The wok has always had mystical attributes for many cooks and chefs. It is the basis for most Asian cooking, an all-purpose pan with sloped sides that allows ingredients to sear effectively and liquid sauces to evaporate into flavorful glazes. Some chefs believe you need years of cooking practice before you are worthy to wield a wok, but it’s really an easy tool to master. With a few basic ingredients, you can work your wok like a pro. Stock your pantry with the products listed here and get cooking.
OIL The first ingredient is one of the most important. Most cooks have been brainwashed by TV food shows to use extra virgin olive oil in everything. Put the EVOO down. The key to cooking in the wok is a high-temperature, low-flavor oil like peanut, canola, sunflower or soybean. You need oil that can get as hot as possible before breaking and burning. Quick-cooking food is best to maintain texture and flavor, so remember to let the oil reach its smoke point before cooking anything. If you want to take a wok on a non-trendy trip, try soybean oil.
OYSTER SAUCE Most Asian chefs season food to balance four basic flavors—hot, sour, salty and sweet. The Thais call this balance “yum.” (Think Tom Yum soup.) Oyster sauce is like culinary duct tape; you can use it for anything. It has three of the four yum flavors (sans spicy). When your local takeout Chinese place serves vegetables, they are cooked in oyster sauce. Chow mein? Oyster Sauce. Basic fried rice? Oyster sauce. It’s really the one sauce every Chinese restaurant on Earth has to have.
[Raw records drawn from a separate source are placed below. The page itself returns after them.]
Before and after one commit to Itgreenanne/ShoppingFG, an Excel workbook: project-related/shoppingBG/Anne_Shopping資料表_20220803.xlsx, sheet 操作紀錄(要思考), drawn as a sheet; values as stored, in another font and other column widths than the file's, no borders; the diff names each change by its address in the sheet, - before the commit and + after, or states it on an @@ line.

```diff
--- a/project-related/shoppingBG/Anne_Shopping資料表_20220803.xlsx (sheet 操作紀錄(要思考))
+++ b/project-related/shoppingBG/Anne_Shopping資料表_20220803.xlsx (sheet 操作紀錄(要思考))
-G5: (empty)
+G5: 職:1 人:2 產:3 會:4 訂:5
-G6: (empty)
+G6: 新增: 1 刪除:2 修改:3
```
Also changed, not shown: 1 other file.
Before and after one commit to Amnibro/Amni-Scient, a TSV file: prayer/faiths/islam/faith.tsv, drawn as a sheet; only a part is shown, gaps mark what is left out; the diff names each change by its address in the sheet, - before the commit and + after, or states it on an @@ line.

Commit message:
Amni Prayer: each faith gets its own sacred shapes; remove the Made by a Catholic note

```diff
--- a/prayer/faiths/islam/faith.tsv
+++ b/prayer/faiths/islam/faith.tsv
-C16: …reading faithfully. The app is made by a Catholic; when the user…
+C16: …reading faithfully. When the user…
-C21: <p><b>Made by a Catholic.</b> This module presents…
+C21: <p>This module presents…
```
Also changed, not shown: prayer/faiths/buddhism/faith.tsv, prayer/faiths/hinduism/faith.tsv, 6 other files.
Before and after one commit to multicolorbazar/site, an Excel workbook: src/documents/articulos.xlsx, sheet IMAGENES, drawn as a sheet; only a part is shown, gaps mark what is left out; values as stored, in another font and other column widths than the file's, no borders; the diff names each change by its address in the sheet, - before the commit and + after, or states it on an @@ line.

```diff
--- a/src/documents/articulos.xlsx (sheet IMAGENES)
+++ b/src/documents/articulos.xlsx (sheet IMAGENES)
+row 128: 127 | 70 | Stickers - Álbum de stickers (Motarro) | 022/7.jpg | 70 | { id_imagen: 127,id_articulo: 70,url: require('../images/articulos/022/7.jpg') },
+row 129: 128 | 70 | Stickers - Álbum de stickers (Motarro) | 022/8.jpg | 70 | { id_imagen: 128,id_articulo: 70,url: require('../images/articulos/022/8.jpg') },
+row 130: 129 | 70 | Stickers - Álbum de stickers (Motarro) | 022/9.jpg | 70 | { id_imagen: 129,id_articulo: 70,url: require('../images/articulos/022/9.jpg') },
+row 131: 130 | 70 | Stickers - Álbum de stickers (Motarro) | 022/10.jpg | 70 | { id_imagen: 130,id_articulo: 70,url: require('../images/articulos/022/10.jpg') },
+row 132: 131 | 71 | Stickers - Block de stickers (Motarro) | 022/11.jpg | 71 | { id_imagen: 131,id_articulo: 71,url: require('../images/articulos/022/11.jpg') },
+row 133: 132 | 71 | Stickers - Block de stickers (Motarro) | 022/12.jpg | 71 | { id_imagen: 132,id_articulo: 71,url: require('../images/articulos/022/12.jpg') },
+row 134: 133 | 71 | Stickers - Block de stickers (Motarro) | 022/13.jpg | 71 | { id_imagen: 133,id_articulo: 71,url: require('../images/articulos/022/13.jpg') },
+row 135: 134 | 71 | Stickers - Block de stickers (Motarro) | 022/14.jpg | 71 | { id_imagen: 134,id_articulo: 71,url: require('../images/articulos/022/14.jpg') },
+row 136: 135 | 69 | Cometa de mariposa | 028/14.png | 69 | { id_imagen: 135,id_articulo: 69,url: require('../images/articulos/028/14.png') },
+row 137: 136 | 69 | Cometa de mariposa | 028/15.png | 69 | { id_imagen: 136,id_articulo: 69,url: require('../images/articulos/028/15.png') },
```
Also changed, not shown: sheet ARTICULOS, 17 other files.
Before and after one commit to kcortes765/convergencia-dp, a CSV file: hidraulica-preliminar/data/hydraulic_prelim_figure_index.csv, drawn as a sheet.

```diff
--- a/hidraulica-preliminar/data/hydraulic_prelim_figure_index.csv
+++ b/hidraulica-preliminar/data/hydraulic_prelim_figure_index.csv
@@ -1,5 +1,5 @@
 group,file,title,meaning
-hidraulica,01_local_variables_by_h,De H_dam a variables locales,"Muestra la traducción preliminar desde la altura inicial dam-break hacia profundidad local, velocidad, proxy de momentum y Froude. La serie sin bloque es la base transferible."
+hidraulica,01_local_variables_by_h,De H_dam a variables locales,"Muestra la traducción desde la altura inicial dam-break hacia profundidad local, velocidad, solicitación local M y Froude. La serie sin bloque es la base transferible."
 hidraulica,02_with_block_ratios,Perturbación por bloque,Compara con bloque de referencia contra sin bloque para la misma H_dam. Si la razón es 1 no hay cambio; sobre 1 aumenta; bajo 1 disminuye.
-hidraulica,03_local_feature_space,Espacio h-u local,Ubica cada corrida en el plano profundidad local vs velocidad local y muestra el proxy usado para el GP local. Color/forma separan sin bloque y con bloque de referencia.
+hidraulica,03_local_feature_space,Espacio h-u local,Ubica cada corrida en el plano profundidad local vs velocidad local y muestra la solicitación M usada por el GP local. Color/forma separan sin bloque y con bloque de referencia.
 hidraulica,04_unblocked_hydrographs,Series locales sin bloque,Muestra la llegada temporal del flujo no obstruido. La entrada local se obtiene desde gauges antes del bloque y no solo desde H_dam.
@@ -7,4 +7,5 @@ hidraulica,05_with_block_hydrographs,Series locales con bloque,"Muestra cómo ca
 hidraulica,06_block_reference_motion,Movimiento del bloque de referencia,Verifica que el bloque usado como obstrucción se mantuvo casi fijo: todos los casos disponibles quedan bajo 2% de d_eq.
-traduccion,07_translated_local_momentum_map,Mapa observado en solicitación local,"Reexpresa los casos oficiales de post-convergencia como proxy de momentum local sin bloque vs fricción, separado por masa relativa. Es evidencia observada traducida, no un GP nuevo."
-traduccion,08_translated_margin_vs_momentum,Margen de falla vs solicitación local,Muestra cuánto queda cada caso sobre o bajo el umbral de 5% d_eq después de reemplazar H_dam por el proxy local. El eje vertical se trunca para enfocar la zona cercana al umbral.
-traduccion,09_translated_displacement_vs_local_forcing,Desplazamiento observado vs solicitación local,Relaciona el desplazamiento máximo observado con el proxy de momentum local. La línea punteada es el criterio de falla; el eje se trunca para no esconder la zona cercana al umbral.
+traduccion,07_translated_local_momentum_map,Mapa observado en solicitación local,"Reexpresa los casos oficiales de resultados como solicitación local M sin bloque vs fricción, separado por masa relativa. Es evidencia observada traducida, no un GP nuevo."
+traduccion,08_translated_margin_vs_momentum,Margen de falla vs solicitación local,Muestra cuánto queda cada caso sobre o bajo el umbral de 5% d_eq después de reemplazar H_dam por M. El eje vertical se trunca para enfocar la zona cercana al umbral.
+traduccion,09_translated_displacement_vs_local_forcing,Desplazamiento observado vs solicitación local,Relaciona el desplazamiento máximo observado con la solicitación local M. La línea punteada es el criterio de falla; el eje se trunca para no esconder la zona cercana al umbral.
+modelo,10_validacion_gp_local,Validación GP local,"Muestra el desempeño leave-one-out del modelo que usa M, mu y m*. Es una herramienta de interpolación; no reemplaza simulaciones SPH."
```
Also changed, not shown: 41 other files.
I use Lee Kum Kee brand. This is the original oyster sauce, created in 1888. Legend has it Mr. Lee was making his famous oyster stew with soy sauce, sugar, oysters and secret ingredients when he fell asleep. He woke up to the over-reduced soup, and ... BAM! Oyster sauce was born.
GINGER & GARLIC You can’t have one of these without the other, so in my book, these two ingredients are one. If oyster sauce is duct tape, ginger and garlic are the screws. You can’t build anything in the wok without these two. More than flavors, ginger and garlic are aromatics. They add depth, but they have to be controlled and expressed correctly. Never finely mince garlic for the wok or it will burn away in an instant. Take a few cloves, give them a good smash with the flat side of a knife and throw them into the hot oil in uneven chunks about two seconds before your protein to give the oil and the rest of the dish that amazing dark, pungent quality.
CHILI GARLIC SAUCE The whole world raves about Sriracha, but I say phooey. The stuff with the green cap isn’t actually authentic chili sauce. It’s good for making spicy tuna, adding to pho and as a condiment, but try adding it to a wok and you’ve got a spicy, acidic, bitter mess. If you want heat in a wok, use Chinese chili garlic sauce instead. I stay with Lee Kum Kee for this, and together, the chili garlic sauce and oyster sauce make a great Szechuan or kung pao flavor.
A Tila recipe: Kung pao shrimp
- 2 tbsp. cooking oil
- 1/3 cup roasted cashew nuts or peanuts
- 1/4 cup dried chilies
- 3 garlic cloves, smashed
- 1 red bell pepper, large dice
- 1 medium onion, large dice
- 1 pound medium shrimp, cleaned and deveined
- 1-1.5 tbsp. chili garlic sauce (Lee Kum Kee brand)
- 1-1.5 tbsp. oyster sauce
- 2 green onions, dice
- 1/2 tsp. white pepper
Total prep time: 30 minutes
Active time: 15 minutes
Method: Combine chili garlic sauce and oyster sauce, then set aside. Heat oil to medium high in a wok and sauté garlic until light brown. Add shrimp, stirring occasionally until they turn pink. Stir in the nuts and all vegetables (except green onions) and cook until onions start to turn translucent. Add sauce and pepper and incorporate well. Cook for about two more minutes until shrimp is cooked through. (Try not to overcook shrimp; they get chewy.) Garnish with chopped green onions, and serve with white rice.